Exercise brief:
Your answer should be every line of the records that contains the word "right", copied as it stands.

Entries provided:
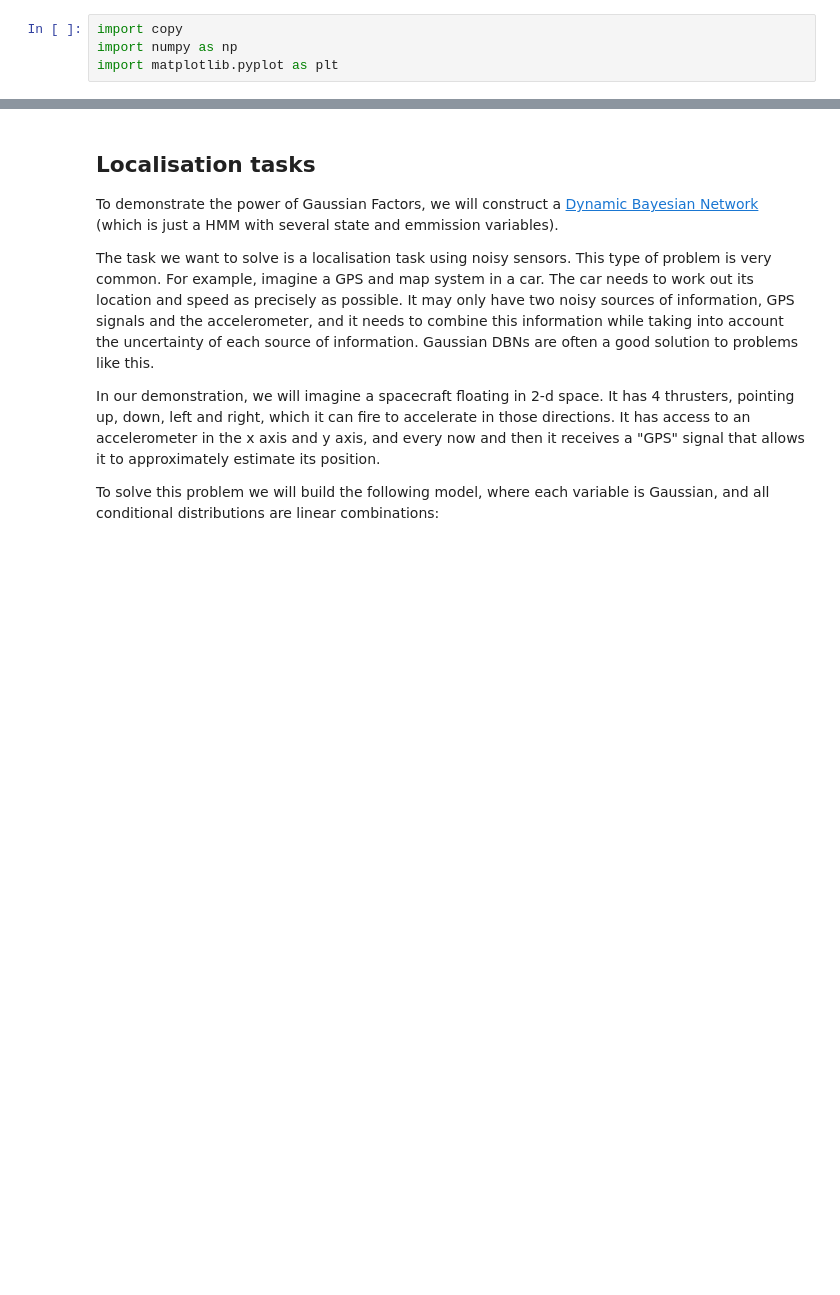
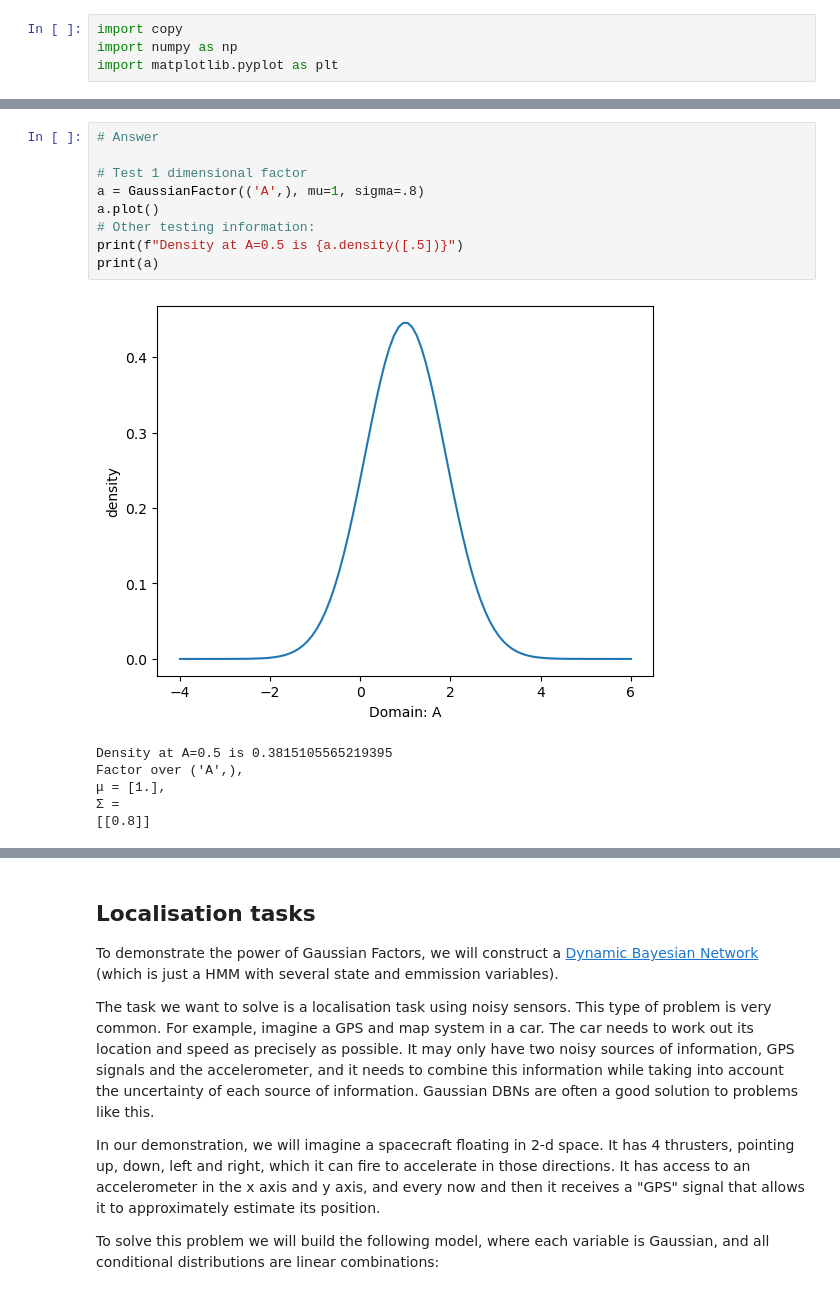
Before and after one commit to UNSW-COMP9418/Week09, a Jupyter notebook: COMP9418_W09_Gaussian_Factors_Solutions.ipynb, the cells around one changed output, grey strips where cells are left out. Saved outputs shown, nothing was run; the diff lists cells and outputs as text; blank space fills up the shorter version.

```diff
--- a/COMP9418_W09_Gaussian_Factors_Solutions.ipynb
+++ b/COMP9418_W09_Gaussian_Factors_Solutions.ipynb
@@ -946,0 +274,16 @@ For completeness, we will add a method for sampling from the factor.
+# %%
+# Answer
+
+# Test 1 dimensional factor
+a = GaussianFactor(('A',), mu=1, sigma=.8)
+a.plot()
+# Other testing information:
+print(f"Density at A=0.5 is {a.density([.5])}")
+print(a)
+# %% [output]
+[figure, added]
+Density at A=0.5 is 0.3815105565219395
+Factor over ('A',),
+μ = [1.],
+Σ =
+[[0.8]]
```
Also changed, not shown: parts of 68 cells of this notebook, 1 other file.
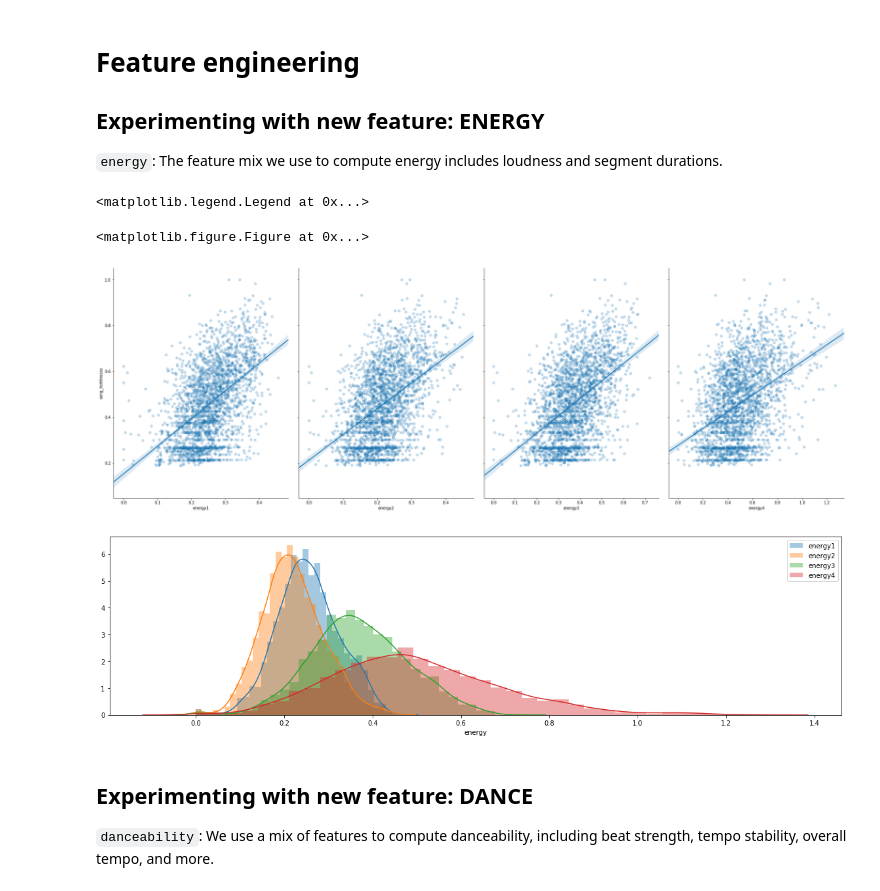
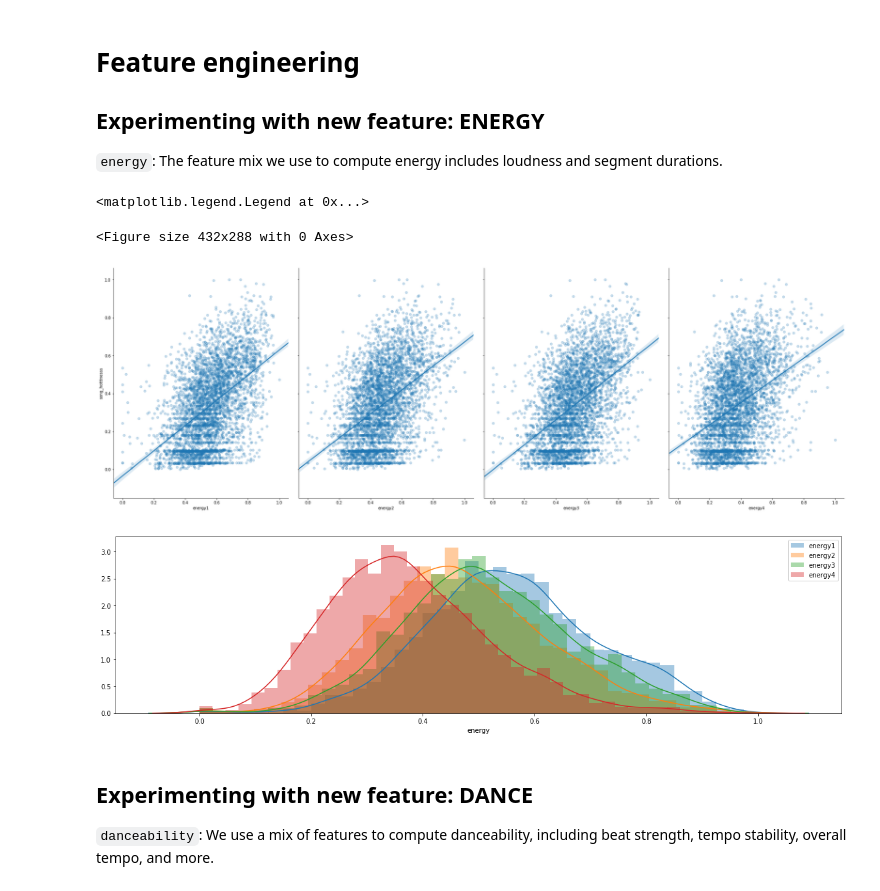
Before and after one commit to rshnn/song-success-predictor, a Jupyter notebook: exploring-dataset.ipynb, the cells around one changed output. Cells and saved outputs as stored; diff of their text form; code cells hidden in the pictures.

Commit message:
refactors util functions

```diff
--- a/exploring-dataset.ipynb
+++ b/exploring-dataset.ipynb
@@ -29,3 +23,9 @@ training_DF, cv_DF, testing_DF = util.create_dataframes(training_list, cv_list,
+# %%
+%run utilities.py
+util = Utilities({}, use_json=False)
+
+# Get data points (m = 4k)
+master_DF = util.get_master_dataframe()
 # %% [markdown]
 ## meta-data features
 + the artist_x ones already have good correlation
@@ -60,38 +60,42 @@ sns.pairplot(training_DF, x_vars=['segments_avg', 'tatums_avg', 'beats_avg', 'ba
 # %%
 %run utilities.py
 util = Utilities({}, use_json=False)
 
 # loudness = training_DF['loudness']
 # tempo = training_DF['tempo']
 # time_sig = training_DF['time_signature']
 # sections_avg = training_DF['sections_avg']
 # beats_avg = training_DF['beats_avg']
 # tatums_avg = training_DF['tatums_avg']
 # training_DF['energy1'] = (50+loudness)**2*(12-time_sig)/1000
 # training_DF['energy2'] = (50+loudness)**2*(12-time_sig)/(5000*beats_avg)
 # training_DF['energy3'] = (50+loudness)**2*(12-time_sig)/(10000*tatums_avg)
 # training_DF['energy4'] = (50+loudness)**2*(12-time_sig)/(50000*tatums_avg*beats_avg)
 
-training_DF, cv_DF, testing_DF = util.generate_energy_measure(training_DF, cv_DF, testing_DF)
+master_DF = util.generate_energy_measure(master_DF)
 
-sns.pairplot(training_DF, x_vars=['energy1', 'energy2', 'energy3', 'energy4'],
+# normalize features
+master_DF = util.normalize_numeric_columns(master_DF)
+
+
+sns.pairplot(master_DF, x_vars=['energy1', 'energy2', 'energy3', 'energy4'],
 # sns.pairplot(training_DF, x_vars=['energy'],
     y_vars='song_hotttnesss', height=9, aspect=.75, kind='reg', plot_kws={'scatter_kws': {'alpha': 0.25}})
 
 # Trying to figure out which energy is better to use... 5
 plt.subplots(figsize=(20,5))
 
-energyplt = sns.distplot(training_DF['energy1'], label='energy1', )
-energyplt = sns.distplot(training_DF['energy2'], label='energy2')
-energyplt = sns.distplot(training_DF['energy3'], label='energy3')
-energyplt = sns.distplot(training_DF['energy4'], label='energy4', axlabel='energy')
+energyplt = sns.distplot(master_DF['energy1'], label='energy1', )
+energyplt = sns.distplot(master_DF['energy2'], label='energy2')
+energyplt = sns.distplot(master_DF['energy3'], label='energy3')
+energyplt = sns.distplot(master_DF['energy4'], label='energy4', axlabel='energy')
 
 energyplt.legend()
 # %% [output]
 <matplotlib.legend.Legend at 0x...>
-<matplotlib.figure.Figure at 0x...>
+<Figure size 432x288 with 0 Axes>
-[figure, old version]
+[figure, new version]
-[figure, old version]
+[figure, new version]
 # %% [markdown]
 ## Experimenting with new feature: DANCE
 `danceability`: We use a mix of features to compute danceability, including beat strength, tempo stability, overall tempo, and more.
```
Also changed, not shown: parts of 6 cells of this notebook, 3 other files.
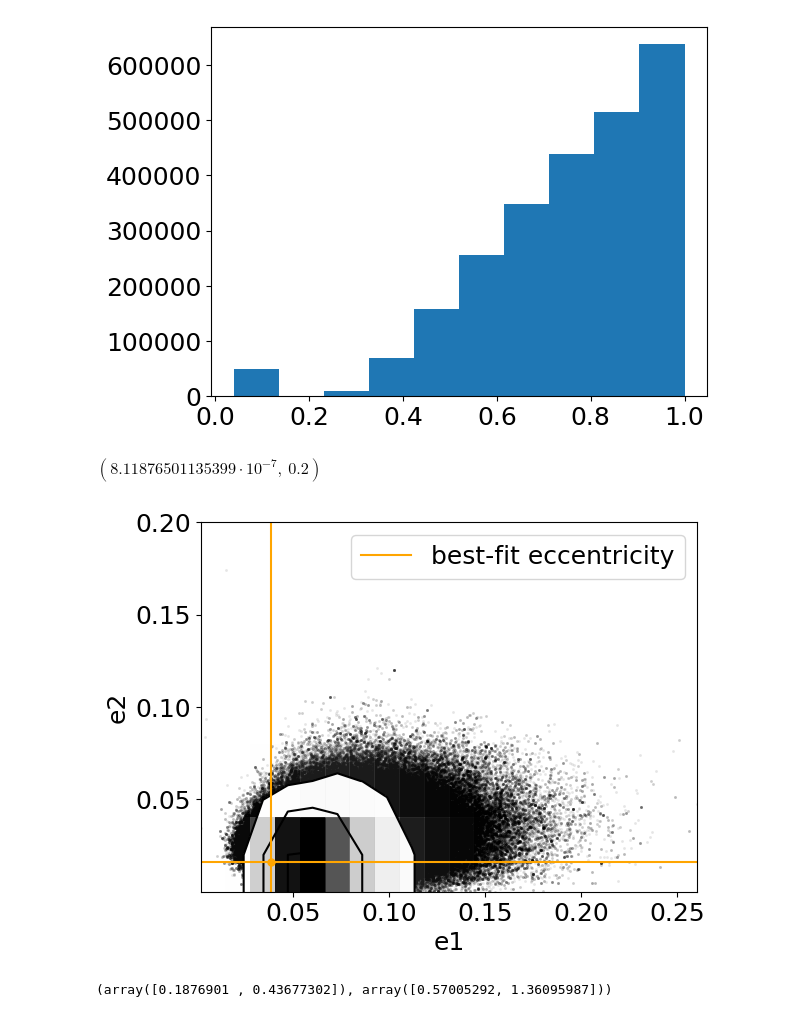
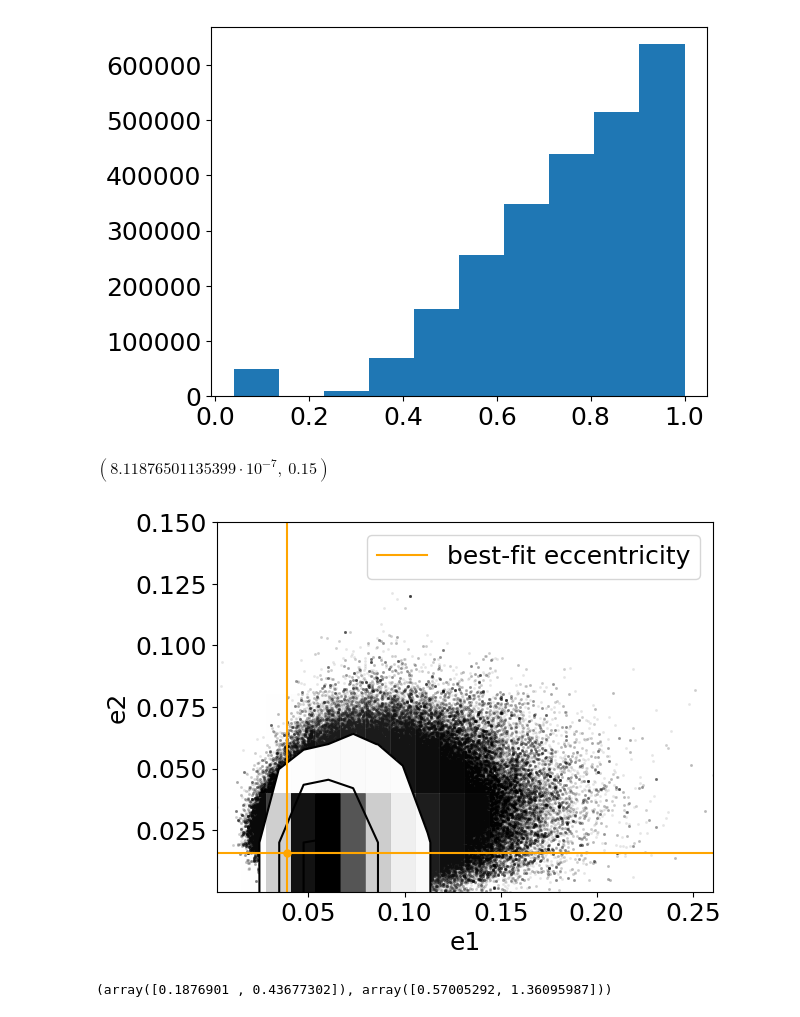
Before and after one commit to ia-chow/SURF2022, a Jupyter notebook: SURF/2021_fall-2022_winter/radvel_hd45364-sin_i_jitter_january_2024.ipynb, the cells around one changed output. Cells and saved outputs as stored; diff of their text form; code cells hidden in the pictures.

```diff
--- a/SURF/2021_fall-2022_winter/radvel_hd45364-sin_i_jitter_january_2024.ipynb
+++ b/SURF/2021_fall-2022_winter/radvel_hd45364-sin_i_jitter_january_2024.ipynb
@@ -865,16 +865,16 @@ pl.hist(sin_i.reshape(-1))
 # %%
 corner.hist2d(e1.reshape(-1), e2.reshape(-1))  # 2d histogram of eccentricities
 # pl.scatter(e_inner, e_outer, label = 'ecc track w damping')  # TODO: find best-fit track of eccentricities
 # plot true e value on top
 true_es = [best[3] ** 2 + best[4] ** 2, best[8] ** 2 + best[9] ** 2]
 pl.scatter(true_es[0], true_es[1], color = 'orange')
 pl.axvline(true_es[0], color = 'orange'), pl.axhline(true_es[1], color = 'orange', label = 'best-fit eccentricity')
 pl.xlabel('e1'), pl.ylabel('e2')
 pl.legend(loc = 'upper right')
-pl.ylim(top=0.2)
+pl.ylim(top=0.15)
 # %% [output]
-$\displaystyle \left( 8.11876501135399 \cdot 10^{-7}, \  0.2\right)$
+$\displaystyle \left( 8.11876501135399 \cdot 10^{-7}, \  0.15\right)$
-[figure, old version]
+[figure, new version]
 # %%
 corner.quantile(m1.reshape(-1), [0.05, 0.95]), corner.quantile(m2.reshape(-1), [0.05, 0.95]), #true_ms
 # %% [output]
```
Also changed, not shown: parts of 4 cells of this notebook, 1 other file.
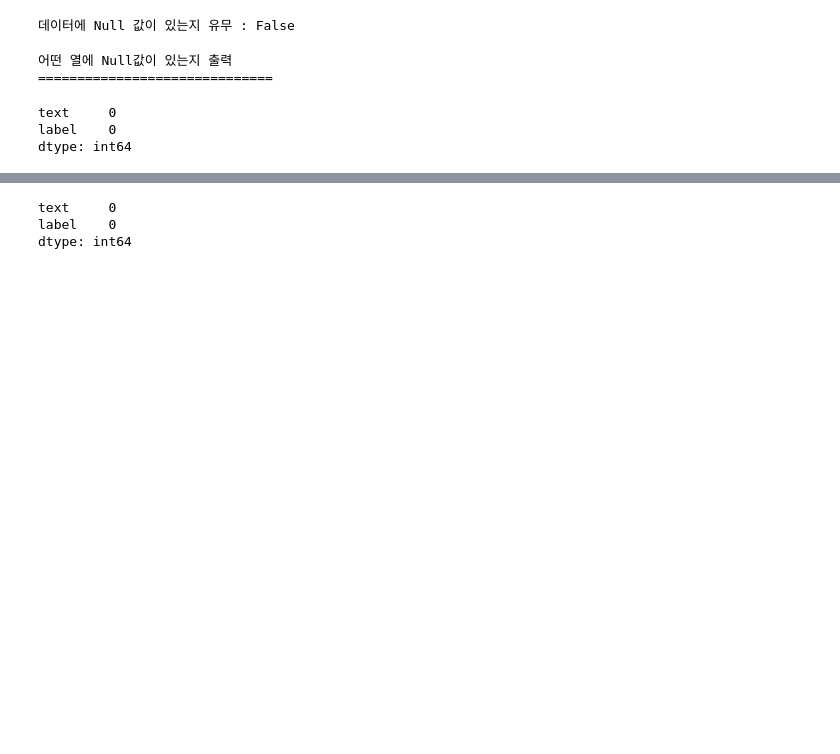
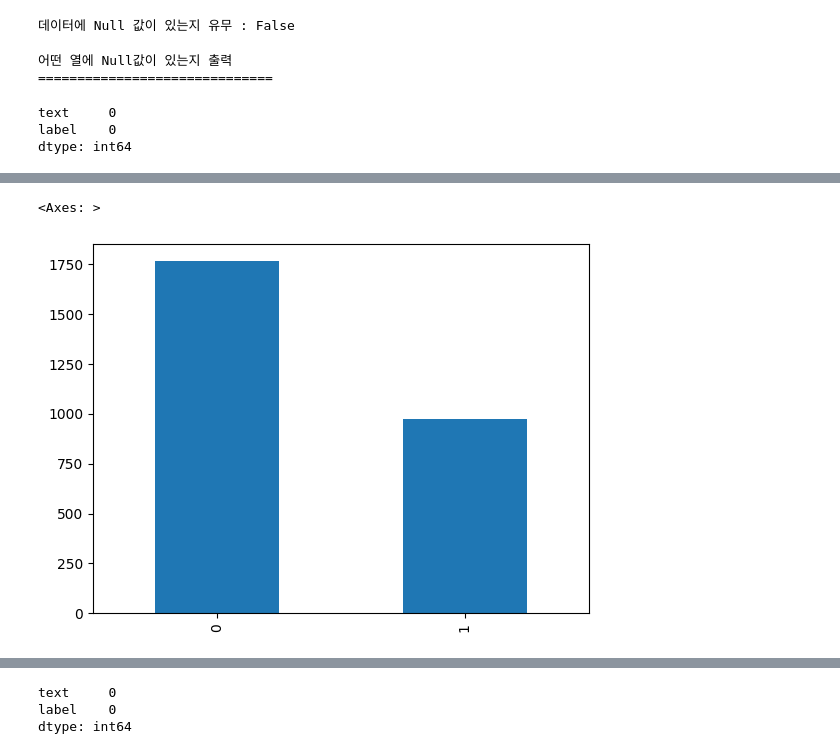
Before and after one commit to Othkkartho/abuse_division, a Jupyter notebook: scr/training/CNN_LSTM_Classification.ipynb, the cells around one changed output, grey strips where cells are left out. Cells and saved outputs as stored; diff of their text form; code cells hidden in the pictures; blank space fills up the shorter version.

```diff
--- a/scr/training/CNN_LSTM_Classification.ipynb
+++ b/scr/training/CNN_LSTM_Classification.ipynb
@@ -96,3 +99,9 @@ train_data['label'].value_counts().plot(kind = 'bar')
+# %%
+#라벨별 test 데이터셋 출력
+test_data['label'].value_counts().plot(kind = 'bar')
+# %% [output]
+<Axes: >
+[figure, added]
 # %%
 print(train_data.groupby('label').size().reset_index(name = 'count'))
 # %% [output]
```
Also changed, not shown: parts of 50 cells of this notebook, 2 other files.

Exercise answer:
 pl.legend(loc = 'upper right')
-$\displaystyle \left( 8.11876501135399 \cdot 10^{-7}, \  0.2\right)$
+$\displaystyle \left( 8.11876501135399 \cdot 10^{-7}, \  0.15\right)$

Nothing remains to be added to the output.